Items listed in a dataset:

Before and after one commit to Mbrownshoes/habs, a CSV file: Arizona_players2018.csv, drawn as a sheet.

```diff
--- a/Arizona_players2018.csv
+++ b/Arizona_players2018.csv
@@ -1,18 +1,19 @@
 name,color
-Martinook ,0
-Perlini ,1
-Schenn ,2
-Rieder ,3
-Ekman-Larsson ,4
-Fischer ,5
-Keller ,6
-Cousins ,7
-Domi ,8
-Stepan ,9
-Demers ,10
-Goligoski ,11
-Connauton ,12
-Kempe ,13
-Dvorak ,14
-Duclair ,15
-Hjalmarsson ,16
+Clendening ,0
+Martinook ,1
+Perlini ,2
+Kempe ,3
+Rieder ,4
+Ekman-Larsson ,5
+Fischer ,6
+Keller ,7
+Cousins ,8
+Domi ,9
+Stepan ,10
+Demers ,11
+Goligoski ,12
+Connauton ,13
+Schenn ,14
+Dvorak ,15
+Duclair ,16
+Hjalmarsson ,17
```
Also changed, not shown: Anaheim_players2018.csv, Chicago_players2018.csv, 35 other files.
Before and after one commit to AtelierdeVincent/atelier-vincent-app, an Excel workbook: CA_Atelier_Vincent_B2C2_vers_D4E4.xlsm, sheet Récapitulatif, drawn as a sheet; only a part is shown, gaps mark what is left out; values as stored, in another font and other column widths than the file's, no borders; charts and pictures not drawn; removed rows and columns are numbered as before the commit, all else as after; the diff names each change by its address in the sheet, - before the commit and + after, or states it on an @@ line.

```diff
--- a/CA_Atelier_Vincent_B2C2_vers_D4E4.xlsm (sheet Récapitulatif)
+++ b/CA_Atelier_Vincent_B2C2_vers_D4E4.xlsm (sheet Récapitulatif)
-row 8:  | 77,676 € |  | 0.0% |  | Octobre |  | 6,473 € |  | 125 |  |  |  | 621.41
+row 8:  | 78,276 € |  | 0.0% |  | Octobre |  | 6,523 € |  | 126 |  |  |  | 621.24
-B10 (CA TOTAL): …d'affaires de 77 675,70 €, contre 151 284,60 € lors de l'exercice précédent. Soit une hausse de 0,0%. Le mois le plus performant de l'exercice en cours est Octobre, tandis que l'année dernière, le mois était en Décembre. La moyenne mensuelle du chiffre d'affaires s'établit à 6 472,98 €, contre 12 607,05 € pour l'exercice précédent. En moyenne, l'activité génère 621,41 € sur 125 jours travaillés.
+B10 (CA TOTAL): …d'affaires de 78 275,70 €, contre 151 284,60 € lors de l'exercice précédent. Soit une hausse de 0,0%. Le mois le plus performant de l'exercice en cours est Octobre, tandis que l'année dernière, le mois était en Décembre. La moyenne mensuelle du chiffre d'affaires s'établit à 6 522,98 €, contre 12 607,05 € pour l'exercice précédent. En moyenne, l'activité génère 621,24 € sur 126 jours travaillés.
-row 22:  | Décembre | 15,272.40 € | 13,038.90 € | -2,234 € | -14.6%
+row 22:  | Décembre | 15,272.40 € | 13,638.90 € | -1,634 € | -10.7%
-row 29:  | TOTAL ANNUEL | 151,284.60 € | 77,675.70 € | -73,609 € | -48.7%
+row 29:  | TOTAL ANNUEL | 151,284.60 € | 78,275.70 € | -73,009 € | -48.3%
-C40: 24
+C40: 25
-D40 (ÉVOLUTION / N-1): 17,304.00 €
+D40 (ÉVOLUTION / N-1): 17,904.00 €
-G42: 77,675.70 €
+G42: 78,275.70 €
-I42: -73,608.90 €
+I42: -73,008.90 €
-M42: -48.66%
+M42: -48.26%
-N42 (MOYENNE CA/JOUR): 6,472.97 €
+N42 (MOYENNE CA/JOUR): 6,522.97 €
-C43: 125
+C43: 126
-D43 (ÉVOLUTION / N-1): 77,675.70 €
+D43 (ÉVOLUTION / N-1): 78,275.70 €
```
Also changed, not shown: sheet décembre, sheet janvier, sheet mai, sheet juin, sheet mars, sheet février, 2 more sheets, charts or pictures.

_Requirement:_ A verbatim copy of all the records is required. Write it out in full.

_Reply:_
Before and after one commit to Mbrownshoes/habs, a CSV file: Arizona_players2018.csv, drawn as a sheet.

```diff
--- a/Arizona_players2018.csv
+++ b/Arizona_players2018.csv
@@ -1,18 +1,19 @@
 name,color
-Martinook ,0
-Perlini ,1
-Schenn ,2
-Rieder ,3
-Ekman-Larsson ,4
-Fischer ,5
-Keller ,6
-Cousins ,7
-Domi ,8
-Stepan ,9
-Demers ,10
-Goligoski ,11
-Connauton ,12
-Kempe ,13
-Dvorak ,14
-Duclair ,15
-Hjalmarsson ,16
+Clendening ,0
+Martinook ,1
+Perlini ,2
+Kempe ,3
+Rieder ,4
+Ekman-Larsson ,5
+Fischer ,6
+Keller ,7
+Cousins ,8
+Domi ,9
+Stepan ,10
+Demers ,11
+Goligoski ,12
+Connauton ,13
+Schenn ,14
+Dvorak ,15
+Duclair ,16
+Hjalmarsson ,17
```
Also changed, not shown: Anaheim_players2018.csv, Chicago_players2018.csv, 35 other files.
Before and after one commit to AtelierdeVincent/atelier-vincent-app, an Excel workbook: CA_Atelier_Vincent_B2C2_vers_D4E4.xlsm, sheet Récapitulatif, drawn as a sheet; only a part is shown, gaps mark what is left out; values as stored, in another font and other column widths than the file's, no borders; charts and pictures not drawn; removed rows and columns are numbered as before the commit, all else as after; the diff names each change by its address in the sheet, - before the commit and + after, or states it on an @@ line.

```diff
--- a/CA_Atelier_Vincent_B2C2_vers_D4E4.xlsm (sheet Récapitulatif)
+++ b/CA_Atelier_Vincent_B2C2_vers_D4E4.xlsm (sheet Récapitulatif)
-row 8:  | 77,676 € |  | 0.0% |  | Octobre |  | 6,473 € |  | 125 |  |  |  | 621.41
+row 8:  | 78,276 € |  | 0.0% |  | Octobre |  | 6,523 € |  | 126 |  |  |  | 621.24
-B10 (CA TOTAL): …d'affaires de 77 675,70 €, contre 151 284,60 € lors de l'exercice précédent. Soit une hausse de 0,0%. Le mois le plus performant de l'exercice en cours est Octobre, tandis que l'année dernière, le mois était en Décembre. La moyenne mensuelle du chiffre d'affaires s'établit à 6 472,98 €, contre 12 607,05 € pour l'exercice précédent. En moyenne, l'activité génère 621,41 € sur 125 jours travaillés.
+B10 (CA TOTAL): …d'affaires de 78 275,70 €, contre 151 284,60 € lors de l'exercice précédent. Soit une hausse de 0,0%. Le mois le plus performant de l'exercice en cours est Octobre, tandis que l'année dernière, le mois était en Décembre. La moyenne mensuelle du chiffre d'affaires s'établit à 6 522,98 €, contre 12 607,05 € pour l'exercice précédent. En moyenne, l'activité génère 621,24 € sur 126 jours travaillés.
-row 22:  | Décembre | 15,272.40 € | 13,038.90 € | -2,234 € | -14.6%
+row 22:  | Décembre | 15,272.40 € | 13,638.90 € | -1,634 € | -10.7%
-row 29:  | TOTAL ANNUEL | 151,284.60 € | 77,675.70 € | -73,609 € | -48.7%
+row 29:  | TOTAL ANNUEL | 151,284.60 € | 78,275.70 € | -73,009 € | -48.3%
-C40: 24
+C40: 25
-D40 (ÉVOLUTION / N-1): 17,304.00 €
+D40 (ÉVOLUTION / N-1): 17,904.00 €
-G42: 77,675.70 €
+G42: 78,275.70 €
-I42: -73,608.90 €
+I42: -73,008.90 €
-M42: -48.66%
+M42: -48.26%
-N42 (MOYENNE CA/JOUR): 6,472.97 €
+N42 (MOYENNE CA/JOUR): 6,522.97 €
-C43: 125
+C43: 126
-D43 (ÉVOLUTION / N-1): 77,675.70 €
+D43 (ÉVOLUTION / N-1): 78,275.70 €
```
Also changed, not shown: sheet décembre, sheet janvier, sheet mai, sheet juin, sheet mars, sheet février, 2 more sheets, charts or pictures.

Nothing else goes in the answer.